» **Required action**
In the entries below, how many lines contain "nrows"? Answer with the number and nothing else.

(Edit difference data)
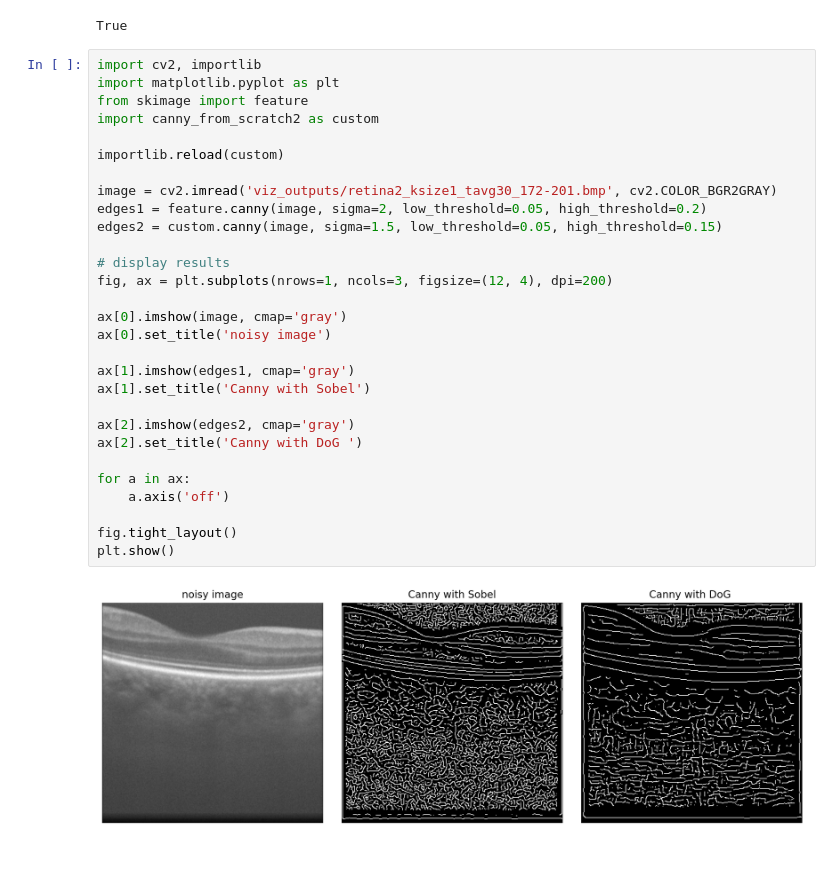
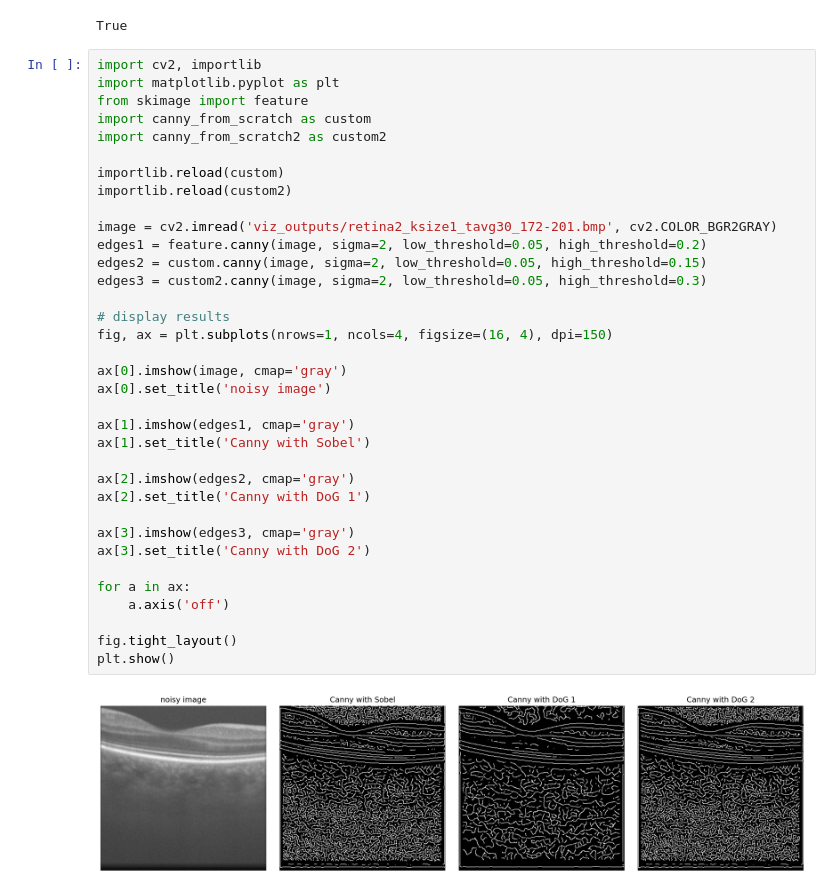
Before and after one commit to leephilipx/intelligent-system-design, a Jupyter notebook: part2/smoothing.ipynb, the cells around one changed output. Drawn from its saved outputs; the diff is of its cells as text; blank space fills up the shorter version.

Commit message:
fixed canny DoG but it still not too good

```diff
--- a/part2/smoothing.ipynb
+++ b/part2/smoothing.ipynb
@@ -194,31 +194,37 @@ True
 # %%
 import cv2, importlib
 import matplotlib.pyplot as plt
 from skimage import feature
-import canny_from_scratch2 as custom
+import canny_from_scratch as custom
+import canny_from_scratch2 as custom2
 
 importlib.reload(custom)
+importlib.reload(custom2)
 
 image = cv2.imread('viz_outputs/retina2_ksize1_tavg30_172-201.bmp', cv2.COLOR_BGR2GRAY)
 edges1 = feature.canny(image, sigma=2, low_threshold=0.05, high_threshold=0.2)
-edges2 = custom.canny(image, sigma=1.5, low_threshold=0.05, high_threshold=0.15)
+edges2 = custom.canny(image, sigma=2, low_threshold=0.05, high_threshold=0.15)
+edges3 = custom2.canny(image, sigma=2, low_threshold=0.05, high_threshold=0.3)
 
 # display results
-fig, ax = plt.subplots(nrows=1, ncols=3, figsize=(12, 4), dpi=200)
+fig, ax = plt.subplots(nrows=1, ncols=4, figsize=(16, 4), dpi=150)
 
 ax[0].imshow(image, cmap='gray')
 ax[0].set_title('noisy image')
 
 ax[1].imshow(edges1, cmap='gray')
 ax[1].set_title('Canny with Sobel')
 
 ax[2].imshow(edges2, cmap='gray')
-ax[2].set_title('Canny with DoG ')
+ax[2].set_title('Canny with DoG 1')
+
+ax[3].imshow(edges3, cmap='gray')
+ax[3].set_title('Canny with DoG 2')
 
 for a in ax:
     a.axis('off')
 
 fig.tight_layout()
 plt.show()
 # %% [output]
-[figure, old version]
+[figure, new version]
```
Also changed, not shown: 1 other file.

» **Your solution**
2